They allowed 14 points. If you had told me that was all they'd allow, I'd call you a liar.

The real crime here is Seattle's total inability to run screens to their running backs. They simply cannot do it. Every time it's a loss of yards or the back gets destroyed trying to catch the ball (See Philly game). On a day in which Seattle needed to find something to limit the Tampa pass rush, Seattle had zero answers.

73
by MilkmanDanimal :: Mon, 11/28/2016 - 4:35pm

14 points, sure, but that was helped by a bad pick in the end zone, a fumble, a failure to get a FG attempt off at the end of half, a missed FG, and a TD called back by a penalty. Winston completed 75% of his passes for almost 10 YPA; the Seahawks defense wasn't a problem as much as Tampa just getting in its own way for the last three quarters.

78
by theslothook :: Mon, 11/28/2016 - 4:54pm

I didn't see the game, but I will say - People get stunned when Sea's offense struggles in games and every one of them gets treated as a weird outlier. Wilson doesn't throw picks, so when he does, its a rarity - sure, but I've seen plenty of games where the seattle pass offense really sleepwalks through entire games and turns it on at the very end due to a combination of smart runs, a few smart passes, a lot of defensive competency to keep the game within reach.
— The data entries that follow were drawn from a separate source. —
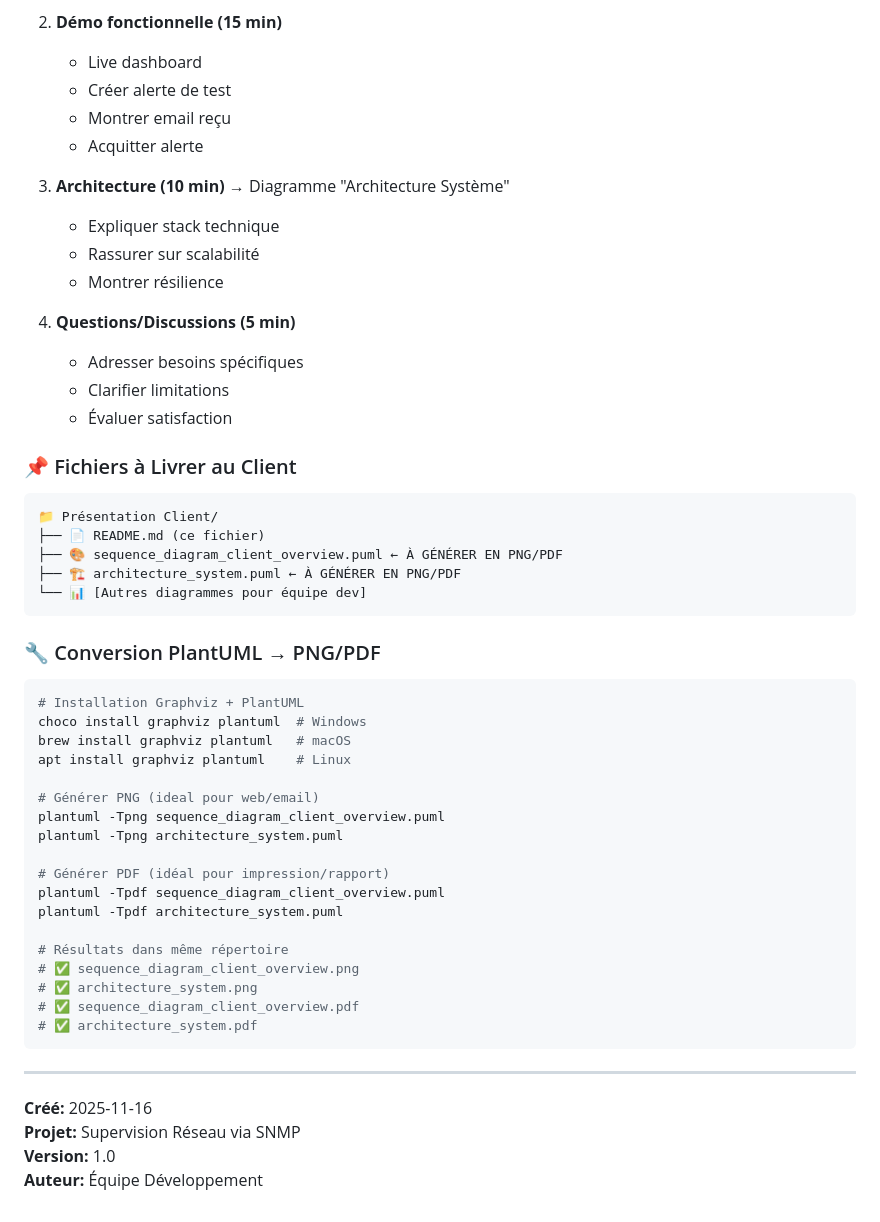
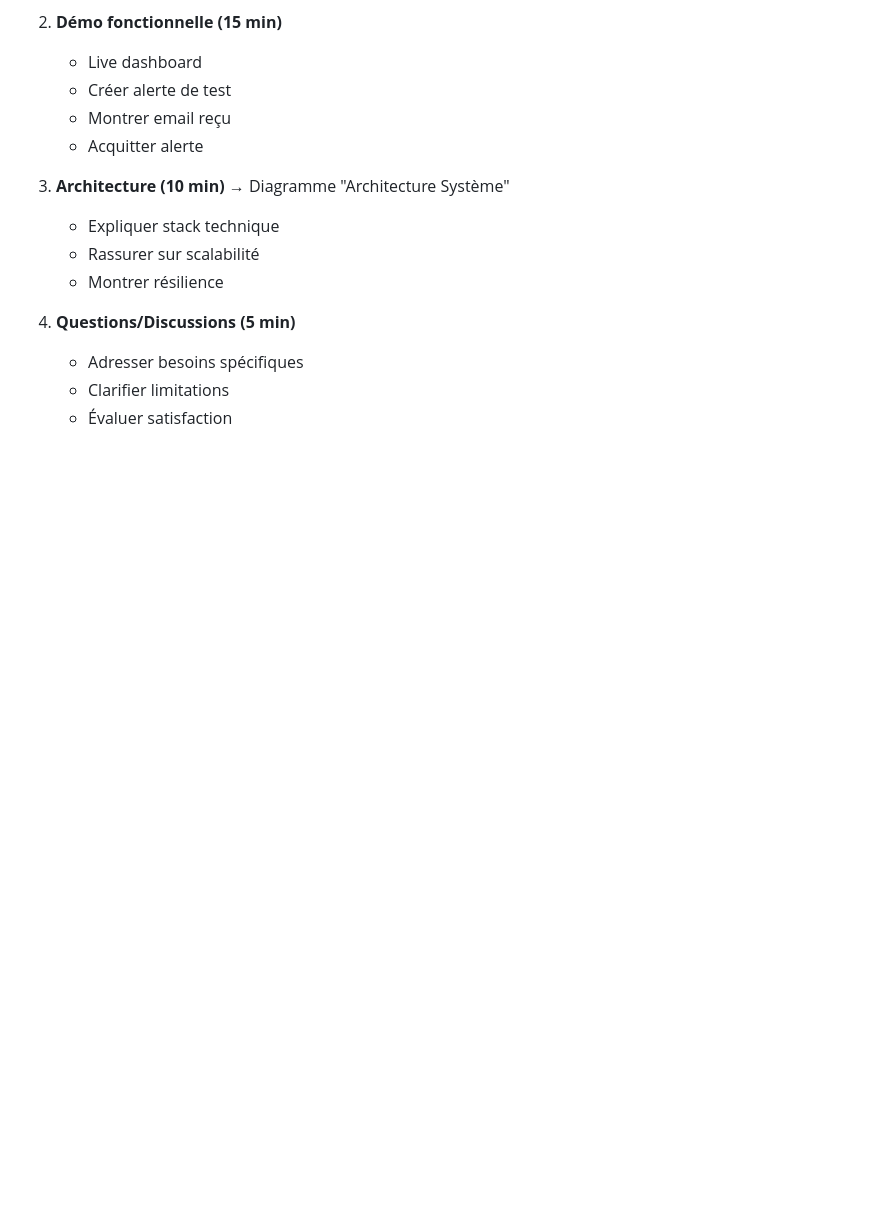
Before and after one commit to Noe-GAVILLET/Projet_supervision_reseau, a Markdown page: Diagramme/UML/README_DIAGRAMMES.md, the part around one of its changes. GitHub-like rendering; blank space fills up the shorter version.

````diff
--- a/Diagramme/UML/README_DIAGRAMMES.md
+++ b/Diagramme/UML/README_DIAGRAMMES.md
@@ -697,42 +689,3 @@ resolved_at     → Quand fermé (NULL=actif)
    - Adresser besoins spécifiques
    - Clarifier limitations
    - Évaluer satisfaction
-
-### 📌 Fichiers à Livrer au Client
-
-```
-📁 Présentation Client/
-├── 📄 README.md (ce fichier)
-├── 🎨 sequence_diagram_client_overview.puml ← À GÉNÉRER EN PNG/PDF
-├── 🏗️ architecture_system.puml ← À GÉNÉRER EN PNG/PDF
-└── 📊 [Autres diagrammes pour équipe dev]
-```
-
-### 🔧 Conversion PlantUML → PNG/PDF
-```bash
-# Installation Graphviz + PlantUML
-choco install graphviz plantuml  # Windows
-brew install graphviz plantuml   # macOS
-apt install graphviz plantuml    # Linux
-
-# Générer PNG (ideal pour web/email)
-plantuml -Tpng sequence_diagram_client_overview.puml
-plantuml -Tpng architecture_system.puml
-
-# Générer PDF (idéal pour impression/rapport)
-plantuml -Tpdf sequence_diagram_client_overview.puml
-plantuml -Tpdf architecture_system.puml
-
-# Résultats dans même répertoire
-# ✅ sequence_diagram_client_overview.png
-# ✅ architecture_system.png
-# ✅ sequence_diagram_client_overview.pdf
-# ✅ architecture_system.pdf
-```
-
----
-
-**Créé:** 2025-11-16
-**Projet:** Supervision Réseau via SNMP
-**Version:** 1.0
-**Auteur:** Équipe Développement
````
Also changed, not shown: other parts of Diagramme/UML/README_DIAGRAMMES.md (+2 -10 lines).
79
by ChrisS :: Mon, 11/28/2016 - 5:10pm

In the Oakland game up popped "Next Gen Stats", "100% of Carr's snaps were from the shotgun since his injury". I am so impressed, they used counting and dividing.

83
by Sixknots :: Mon, 11/28/2016 - 5:33pm

The Tampa Bay defense is mostly average to below average players with 3-4 stars. But yesterday, with the Alterraun Verner's father death thing, that entire defense played the whole game with their hair on fire. I think that had a lot to do with Seattle only getting 3 offensive points.

111
by kramskoi :: Tue, 11/29/2016 - 4:09am

About 82 yds of offense per point. If that continues, they will have to become today's version of the old Air Coryell Chargers (1980s) to get anything done on offense going forward. Hideous...

109
by gomer_rs :: Tue, 11/29/2016 - 1:32am

The really frustrating thing, is that Seattle had a quite serviceable backup center under contract in Patrick Lewis. For whatever reason the Seahawks really hated Lewis, they kept trying to train people to replace him, but he kept solidifying the line. In 2014 and 2013 Max Unger missed large stretches with Patrick Lewis filling in great.

Now, Britt goes down, no Lewis, and the A gap between Center and Left guard gets destroyed all day. Every blitz gets home.

Booo Seahawks, booo.
_______

I remember when they were the Sea-chickens.

110
by kramskoi :: Tue, 11/29/2016 - 4:03am

Here is a prediction. The Eagles (5-6) will still be positioned in front of a team that leads them by 5 games. If you are looking for a difference between Wentz and Prescott, just check out the records of both teams and QBR. Wentz is the worst quarterback in the NFC East at present and the biggest reason why the Eagles will fail to make the playoffs this year.

114
by tuluse :: Tue, 11/29/2016 - 11:10am

I'm just going to note that DVOA has the Eagles with the 21st ranked offense, indeed worst in the NFC East, and that's not why they're rated so highly.